Records provided:
======

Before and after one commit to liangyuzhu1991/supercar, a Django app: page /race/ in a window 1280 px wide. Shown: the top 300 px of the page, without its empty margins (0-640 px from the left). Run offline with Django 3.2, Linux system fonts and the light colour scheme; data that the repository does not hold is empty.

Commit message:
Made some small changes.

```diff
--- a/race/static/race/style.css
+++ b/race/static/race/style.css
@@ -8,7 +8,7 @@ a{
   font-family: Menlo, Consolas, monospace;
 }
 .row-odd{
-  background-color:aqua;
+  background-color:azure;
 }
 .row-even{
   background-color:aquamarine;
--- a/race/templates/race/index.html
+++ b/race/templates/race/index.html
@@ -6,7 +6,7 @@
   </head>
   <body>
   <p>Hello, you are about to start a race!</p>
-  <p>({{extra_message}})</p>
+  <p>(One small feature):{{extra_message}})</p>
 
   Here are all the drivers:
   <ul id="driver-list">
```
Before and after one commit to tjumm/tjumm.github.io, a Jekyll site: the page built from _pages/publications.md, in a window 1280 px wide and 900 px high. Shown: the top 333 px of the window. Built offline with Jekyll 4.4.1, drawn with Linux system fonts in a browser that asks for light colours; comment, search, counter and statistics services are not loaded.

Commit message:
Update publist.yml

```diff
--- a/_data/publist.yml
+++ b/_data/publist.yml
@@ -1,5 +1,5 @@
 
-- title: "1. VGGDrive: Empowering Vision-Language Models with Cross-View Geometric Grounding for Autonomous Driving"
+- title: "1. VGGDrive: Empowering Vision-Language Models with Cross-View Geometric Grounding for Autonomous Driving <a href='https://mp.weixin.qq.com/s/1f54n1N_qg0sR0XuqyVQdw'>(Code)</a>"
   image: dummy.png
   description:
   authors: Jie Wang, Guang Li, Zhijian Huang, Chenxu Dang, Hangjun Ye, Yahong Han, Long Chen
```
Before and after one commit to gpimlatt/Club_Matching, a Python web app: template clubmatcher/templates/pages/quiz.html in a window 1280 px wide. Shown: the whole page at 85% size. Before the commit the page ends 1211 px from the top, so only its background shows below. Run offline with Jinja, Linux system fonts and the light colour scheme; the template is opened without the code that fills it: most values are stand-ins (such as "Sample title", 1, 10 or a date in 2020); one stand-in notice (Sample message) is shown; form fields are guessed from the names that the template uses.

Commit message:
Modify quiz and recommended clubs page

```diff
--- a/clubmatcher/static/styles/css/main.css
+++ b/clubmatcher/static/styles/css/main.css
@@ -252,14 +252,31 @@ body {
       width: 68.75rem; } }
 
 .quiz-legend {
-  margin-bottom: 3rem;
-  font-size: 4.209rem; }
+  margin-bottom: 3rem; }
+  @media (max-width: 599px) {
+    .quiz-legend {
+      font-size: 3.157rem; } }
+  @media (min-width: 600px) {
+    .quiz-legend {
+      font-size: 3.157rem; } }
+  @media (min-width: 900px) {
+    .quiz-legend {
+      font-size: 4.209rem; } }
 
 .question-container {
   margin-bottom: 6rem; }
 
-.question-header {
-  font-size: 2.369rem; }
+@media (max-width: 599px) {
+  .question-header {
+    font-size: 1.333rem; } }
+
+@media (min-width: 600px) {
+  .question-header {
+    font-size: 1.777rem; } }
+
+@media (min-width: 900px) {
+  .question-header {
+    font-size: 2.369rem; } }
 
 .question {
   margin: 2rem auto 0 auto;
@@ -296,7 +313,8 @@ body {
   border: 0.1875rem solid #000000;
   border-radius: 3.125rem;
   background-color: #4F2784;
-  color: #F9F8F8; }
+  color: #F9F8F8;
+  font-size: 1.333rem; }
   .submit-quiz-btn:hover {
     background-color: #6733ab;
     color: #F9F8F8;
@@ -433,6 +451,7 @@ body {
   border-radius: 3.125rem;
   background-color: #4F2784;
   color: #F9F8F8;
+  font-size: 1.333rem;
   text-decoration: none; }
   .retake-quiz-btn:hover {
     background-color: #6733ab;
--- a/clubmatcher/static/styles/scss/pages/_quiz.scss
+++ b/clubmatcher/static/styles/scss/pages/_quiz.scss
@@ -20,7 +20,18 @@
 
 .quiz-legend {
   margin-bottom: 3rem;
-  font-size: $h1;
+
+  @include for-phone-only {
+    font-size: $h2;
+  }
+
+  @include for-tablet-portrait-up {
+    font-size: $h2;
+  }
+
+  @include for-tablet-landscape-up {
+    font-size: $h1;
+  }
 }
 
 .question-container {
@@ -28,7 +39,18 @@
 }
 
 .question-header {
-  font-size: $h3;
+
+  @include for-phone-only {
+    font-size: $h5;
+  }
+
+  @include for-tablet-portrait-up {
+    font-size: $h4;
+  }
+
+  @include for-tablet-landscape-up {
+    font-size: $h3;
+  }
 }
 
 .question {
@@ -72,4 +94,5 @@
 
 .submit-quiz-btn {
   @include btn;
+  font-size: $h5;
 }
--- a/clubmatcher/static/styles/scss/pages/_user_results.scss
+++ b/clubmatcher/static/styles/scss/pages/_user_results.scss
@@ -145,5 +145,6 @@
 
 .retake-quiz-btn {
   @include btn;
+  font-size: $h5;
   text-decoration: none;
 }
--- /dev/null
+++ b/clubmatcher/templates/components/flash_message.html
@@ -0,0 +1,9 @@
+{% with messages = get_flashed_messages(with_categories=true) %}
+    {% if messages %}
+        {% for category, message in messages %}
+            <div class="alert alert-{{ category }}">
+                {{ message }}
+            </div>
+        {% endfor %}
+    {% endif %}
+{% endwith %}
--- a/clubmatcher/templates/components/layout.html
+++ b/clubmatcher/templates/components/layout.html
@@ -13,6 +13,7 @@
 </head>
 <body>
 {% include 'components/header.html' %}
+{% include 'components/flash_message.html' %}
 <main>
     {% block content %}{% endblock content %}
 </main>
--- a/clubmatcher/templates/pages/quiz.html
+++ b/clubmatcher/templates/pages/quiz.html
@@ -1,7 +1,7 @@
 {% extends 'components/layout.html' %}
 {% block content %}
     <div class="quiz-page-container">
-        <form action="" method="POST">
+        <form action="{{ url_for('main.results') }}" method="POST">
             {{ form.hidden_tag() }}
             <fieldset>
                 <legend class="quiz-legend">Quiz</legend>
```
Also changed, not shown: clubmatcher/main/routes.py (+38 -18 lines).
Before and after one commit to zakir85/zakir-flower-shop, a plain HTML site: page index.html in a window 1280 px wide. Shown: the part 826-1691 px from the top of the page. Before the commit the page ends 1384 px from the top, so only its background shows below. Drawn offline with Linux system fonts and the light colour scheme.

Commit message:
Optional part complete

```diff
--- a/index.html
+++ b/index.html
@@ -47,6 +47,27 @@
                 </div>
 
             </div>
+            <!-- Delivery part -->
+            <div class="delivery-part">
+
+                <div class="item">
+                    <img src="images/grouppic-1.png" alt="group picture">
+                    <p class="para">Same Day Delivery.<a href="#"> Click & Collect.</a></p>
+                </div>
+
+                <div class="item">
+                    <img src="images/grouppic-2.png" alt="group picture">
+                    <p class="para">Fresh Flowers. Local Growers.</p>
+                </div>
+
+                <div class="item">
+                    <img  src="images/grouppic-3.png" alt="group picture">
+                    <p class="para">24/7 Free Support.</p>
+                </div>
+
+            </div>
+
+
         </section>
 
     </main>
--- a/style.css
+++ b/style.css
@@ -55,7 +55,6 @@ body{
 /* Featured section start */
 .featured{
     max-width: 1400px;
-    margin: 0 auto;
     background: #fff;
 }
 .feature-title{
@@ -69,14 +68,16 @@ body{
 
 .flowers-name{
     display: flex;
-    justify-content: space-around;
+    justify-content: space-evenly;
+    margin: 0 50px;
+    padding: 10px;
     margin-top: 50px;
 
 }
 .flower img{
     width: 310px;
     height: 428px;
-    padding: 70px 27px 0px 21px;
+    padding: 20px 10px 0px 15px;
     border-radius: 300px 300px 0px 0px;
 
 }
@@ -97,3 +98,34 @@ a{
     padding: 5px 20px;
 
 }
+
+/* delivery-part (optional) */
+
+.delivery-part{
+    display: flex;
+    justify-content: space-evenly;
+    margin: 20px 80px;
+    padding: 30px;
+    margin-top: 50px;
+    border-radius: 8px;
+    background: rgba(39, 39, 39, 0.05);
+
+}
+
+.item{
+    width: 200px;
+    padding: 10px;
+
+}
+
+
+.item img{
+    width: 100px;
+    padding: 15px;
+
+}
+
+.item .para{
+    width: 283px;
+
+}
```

======

Task statement: From the entries above, copy every line containing the word "width".

Problem solution:
       width: 68.75rem; } }
+  @media (max-width: 599px) {
+  @media (min-width: 600px) {
+  @media (min-width: 900px) {
+@media (max-width: 599px) {
+@media (min-width: 600px) {
+@media (min-width: 900px) {
     max-width: 1400px;
     width: 310px;
+    width: 200px;
+    width: 100px;
+    width: 283px;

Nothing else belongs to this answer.